The first graphic novel to explode out of the comic book marketplace & into bookstores was Elfquest by Wendy & Richard Pini. In many ways it was the model for some of the break out graphic novels we’ve seen over the last several years. Elfquest was self published under the Pini’s own WaRP Graphics company & supported by the network of comic book stores. Elfquest was an outgrowth of the underground Comics, but with a wider appeal, & it signaled the beginning of the Alternative Comics movement. Alternative Comics told stories with commercial appeal that weren’t published by the major comic book companies. Elfquest told an adventure story but it wasn’t a superhero story. The heroes were elves & the overarching story was a melding of fantasy tropes, fairy tales, & Native American lore. The black & white serial began in 1978, and was quickly collected into graphic novel form, making it into bookstores in 1981. Elfquest’s trajectory exemplified Will Eisner’s hope for the graphic novel form. Eisner saw the graphic novel as a mature work appealing to readers who had grown tired of superhero stories, but could still be interested in stories told in cartoon format. Elfquest went through many publishing incarnations. Originally published by the Pini’s own WaRP Graphics line, it was next reprinted in color by Marvel Comics’s Epic line in the mid 1980s, then again by DC Comics in the in the early part of this century, both in a collector’s archive edition & as a manga-sized series of books. Although it’s been around since 1978, Elfquest never gets old.

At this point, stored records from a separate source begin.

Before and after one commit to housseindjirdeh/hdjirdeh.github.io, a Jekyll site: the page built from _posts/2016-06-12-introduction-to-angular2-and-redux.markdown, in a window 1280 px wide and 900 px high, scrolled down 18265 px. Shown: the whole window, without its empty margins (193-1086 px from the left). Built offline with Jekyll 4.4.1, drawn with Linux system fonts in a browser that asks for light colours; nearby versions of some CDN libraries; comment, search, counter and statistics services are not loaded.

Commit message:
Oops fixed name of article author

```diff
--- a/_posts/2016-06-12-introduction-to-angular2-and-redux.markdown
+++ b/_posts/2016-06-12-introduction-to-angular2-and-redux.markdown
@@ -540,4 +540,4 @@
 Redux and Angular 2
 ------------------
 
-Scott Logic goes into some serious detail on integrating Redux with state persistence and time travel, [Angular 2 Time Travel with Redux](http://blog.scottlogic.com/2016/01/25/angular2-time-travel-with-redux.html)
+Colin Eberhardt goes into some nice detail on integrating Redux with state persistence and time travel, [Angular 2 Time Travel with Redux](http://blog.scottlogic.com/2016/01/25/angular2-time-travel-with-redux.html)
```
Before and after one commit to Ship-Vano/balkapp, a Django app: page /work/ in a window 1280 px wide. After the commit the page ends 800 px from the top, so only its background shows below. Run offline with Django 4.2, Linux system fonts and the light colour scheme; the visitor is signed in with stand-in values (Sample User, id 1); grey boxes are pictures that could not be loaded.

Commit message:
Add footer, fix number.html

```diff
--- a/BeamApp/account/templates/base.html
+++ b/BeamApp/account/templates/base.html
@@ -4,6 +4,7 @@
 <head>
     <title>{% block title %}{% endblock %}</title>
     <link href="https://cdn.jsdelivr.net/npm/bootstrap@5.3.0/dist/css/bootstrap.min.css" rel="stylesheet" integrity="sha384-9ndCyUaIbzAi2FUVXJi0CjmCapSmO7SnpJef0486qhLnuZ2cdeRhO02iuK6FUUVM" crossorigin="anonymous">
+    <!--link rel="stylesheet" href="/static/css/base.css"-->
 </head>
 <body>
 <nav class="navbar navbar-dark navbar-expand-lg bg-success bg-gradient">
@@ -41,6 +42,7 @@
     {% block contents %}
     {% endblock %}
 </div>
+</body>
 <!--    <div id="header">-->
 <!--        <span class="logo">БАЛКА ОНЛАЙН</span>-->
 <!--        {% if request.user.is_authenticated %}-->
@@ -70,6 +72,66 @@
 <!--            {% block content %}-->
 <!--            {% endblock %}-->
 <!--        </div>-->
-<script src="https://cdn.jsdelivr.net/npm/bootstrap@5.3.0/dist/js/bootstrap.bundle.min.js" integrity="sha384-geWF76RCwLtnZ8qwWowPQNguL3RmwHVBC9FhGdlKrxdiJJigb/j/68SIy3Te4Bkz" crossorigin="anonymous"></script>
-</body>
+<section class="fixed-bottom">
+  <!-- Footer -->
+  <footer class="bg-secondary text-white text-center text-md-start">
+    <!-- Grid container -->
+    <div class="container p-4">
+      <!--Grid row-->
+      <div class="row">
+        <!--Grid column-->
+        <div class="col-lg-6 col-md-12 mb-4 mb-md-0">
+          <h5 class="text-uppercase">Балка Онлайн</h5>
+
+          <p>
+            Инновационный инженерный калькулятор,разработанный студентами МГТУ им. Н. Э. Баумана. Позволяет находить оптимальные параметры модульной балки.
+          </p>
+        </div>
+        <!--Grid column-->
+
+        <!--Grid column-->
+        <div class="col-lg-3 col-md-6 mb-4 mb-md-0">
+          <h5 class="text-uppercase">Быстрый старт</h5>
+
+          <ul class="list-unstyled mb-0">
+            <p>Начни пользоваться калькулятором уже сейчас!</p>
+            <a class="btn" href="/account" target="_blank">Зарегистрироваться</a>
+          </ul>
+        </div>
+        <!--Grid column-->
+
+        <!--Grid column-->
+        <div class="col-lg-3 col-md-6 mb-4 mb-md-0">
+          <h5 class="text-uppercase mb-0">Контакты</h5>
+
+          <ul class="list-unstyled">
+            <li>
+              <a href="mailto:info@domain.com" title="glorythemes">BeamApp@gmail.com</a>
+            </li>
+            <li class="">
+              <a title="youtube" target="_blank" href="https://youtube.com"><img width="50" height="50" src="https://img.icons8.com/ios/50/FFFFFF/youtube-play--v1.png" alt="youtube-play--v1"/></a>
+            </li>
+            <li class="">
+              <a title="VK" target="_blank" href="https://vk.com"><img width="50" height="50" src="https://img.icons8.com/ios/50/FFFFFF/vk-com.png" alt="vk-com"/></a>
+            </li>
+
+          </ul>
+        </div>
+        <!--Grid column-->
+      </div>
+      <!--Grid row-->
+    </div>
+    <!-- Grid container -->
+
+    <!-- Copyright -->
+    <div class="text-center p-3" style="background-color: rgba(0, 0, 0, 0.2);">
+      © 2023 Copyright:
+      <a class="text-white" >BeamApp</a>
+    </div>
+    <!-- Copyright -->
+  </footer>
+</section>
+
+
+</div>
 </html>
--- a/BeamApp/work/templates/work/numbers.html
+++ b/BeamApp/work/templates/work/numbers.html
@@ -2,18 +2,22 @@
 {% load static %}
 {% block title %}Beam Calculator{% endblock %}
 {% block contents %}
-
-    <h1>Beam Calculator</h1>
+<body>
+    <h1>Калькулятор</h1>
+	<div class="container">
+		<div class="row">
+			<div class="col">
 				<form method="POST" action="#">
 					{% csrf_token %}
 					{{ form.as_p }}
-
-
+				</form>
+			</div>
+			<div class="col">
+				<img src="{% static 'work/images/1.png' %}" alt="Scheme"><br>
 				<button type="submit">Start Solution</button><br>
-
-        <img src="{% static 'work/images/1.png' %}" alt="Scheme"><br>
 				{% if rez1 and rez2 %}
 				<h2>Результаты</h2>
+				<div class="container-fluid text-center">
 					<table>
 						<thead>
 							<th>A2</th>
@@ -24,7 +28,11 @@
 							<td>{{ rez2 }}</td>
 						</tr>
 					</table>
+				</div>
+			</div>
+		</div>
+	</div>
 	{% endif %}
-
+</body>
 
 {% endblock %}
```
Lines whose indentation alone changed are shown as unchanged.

For more information on the graphic novel, read my book, Faster than a Speeding Bullet: the Rise of the Graphic Novel, available later this month.